JACKSONVILLE, Fla. – With a second request for a sentencing delay denied, embattled former U.S. Rep. Corrine Brown is hurtling toward learning her fate after she was convicted of using a fake charity to steal from needy children and donors.
Judge Timothy Corrigan ordered Friday morning for Brown's sentencing on multiple counts of fraud and other charges to take place as scheduled Nov. 16.
A source told the I-TEAM that a court officer is expected to recommend Brown, 70, be ordered to serve seven to nine years in federal prison for taking money raised for the One Door for Education Foundation and lying on her taxes and congressional financial disclosure forms.
The I-TEAM dug through national data to figure out where Brown could be headed if she is sentenced to prison time.
At 70 years of age, female and convicted of financial crimes, Brown would be in the smallest minority of prisoners with limited options for a minimum-security prison.
Convicted felons can ask the judge to consider sending them to the prison of their choice.
Since Brown is not a violent offender, that request would likely be a minimum-security prison camp where there are no fences and prisoners live in a dorm-like setting with few guards, who largely don't carry guns and don't do nightly lock-ups.
Brown would spend her days on work or educational programs.
The I-TEAM found there are only two such camps devoted to taking solely low-risk female offenders in the U.S. One is in Bryan, Texas, and the other in Alderson, West Virginia.
Alderson is where Martha Stewart served her prison time and would be the closest location to Brown's daughter, Shantrel Brown, who lives near Washington, D.C.
The I-TEAM found two medium-security prisons in Florida with adjacent minimum-security satellite camps, similar to the facilities in Bryan and Alderson. One is in Sumterville, and the other is in Marianna.
Those locations might be appealing to keep Brown close to Jacksonville, where her mother and friends would be nearby, but she would also find herself dangerously close to violent people.
She could also ask to go to a low-security prison in Tallahassee.
According to the Federal Bureau of Prisons, low-security facilities are double-fenced, but do allow prisoners to live in dormitory rooms and also have work programs during the day. There are more guards at those facilities than at the minimum-security camp.
It's unclear whether prosecutors will push for a more restrictive prison, as they have been adamant that they want Brown in prison to "pay for her greed."
Brown herself is still holding out hope for leniency and a sentence of probation.
If she is sentenced to prison, she likely won't be whisked away at sentencing.
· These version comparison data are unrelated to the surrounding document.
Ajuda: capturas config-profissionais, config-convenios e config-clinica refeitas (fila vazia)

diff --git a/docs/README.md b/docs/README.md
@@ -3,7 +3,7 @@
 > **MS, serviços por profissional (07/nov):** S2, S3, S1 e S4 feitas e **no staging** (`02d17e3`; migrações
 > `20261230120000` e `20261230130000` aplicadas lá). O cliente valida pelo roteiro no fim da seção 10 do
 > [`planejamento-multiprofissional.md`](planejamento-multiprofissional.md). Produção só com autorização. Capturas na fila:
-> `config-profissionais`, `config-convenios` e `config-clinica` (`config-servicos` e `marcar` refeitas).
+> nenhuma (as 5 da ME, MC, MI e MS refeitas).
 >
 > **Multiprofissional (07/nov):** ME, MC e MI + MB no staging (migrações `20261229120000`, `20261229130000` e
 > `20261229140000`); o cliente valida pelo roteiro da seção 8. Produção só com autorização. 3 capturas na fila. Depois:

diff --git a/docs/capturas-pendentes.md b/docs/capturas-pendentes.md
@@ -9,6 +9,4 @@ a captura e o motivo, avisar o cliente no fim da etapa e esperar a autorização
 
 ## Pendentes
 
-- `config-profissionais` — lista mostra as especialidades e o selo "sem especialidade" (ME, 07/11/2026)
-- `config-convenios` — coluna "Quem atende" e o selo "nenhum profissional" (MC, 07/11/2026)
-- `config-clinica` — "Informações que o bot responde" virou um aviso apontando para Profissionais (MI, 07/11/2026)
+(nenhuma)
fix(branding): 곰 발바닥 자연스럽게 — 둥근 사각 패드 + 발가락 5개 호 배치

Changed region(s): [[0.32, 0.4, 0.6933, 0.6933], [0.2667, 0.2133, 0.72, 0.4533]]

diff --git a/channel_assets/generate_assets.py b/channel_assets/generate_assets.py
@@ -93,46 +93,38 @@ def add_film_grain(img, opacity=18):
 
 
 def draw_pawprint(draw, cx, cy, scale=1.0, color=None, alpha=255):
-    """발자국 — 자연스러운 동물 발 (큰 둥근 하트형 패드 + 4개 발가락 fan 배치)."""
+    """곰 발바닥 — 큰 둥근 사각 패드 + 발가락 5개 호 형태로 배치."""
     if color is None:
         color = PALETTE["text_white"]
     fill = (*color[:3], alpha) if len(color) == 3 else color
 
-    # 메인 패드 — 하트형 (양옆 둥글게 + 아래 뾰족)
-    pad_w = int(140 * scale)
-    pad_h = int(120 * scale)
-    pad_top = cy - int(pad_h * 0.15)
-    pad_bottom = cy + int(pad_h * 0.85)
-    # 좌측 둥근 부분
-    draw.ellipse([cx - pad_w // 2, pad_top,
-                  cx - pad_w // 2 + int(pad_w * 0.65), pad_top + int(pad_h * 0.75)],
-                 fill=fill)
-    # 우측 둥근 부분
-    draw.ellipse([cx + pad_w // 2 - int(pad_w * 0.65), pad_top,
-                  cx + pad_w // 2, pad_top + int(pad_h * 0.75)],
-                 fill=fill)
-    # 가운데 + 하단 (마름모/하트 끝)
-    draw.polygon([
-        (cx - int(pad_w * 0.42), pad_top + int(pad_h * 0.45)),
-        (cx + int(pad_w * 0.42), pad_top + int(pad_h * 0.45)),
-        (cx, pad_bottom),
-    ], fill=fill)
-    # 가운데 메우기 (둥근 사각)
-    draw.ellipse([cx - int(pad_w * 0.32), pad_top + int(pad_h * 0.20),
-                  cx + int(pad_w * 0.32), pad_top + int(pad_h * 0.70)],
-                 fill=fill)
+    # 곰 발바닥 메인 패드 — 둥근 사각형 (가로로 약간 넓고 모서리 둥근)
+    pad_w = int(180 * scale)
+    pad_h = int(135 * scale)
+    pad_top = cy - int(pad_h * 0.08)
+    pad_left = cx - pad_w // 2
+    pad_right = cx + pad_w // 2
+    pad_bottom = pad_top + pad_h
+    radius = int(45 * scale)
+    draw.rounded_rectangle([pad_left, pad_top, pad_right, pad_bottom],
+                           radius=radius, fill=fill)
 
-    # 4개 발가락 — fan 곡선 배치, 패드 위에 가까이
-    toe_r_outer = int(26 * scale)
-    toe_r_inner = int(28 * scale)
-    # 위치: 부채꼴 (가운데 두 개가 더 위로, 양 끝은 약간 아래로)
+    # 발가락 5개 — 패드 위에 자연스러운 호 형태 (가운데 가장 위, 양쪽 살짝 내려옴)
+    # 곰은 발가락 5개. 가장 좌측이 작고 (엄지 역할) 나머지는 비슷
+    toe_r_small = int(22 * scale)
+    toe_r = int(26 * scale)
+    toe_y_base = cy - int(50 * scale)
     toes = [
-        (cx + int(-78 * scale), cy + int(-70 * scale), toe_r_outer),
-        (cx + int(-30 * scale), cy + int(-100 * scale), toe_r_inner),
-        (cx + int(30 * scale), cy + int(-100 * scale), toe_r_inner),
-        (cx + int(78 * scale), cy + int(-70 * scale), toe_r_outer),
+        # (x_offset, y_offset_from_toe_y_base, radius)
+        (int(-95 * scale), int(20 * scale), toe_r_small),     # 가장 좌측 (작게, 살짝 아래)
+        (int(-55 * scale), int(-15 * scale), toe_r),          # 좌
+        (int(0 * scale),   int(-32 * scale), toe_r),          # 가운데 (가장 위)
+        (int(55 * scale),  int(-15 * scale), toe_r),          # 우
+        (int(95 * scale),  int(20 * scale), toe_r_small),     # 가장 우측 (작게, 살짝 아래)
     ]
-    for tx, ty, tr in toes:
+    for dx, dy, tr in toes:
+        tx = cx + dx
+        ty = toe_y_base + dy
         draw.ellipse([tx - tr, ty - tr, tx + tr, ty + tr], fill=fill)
She would instead be given a day to report to a specific place, likely within the next month.
Another possible scenario at sentencing is that Brown's attorney could ask for bond pending appeal, as Brown continues to fight to overturn her conviction.
Legal experts told the I-TEAM that could delay her prison sentence another six to 12 months.
In a motion filed Wednesday, Brown's attorney said she is being evaluated for certain medical, mental and emotional conditions that could have an impact on her sentencing.
In response, prosecutors said the medical, mental and emotional issues were never mentioned to the probation officer who completed a presentencing report last month. They called the motion "bare-bones,” saying it lacked specific reasons for the delay request.
Corrigan said he reviewed Brown's medical records provided by her attorney, but that nothing in them gave a reason for the court to postpone the sentencing.
He wrote that Brown's motion raised issues that she contended warrant a delay, but that "they are all matters that can be readily addressed at the sentencing hearing."
Corrigan did extend deadlines for any more sentencing motions, giving both sides until 5 p.m. Nov. 10 to file anything new.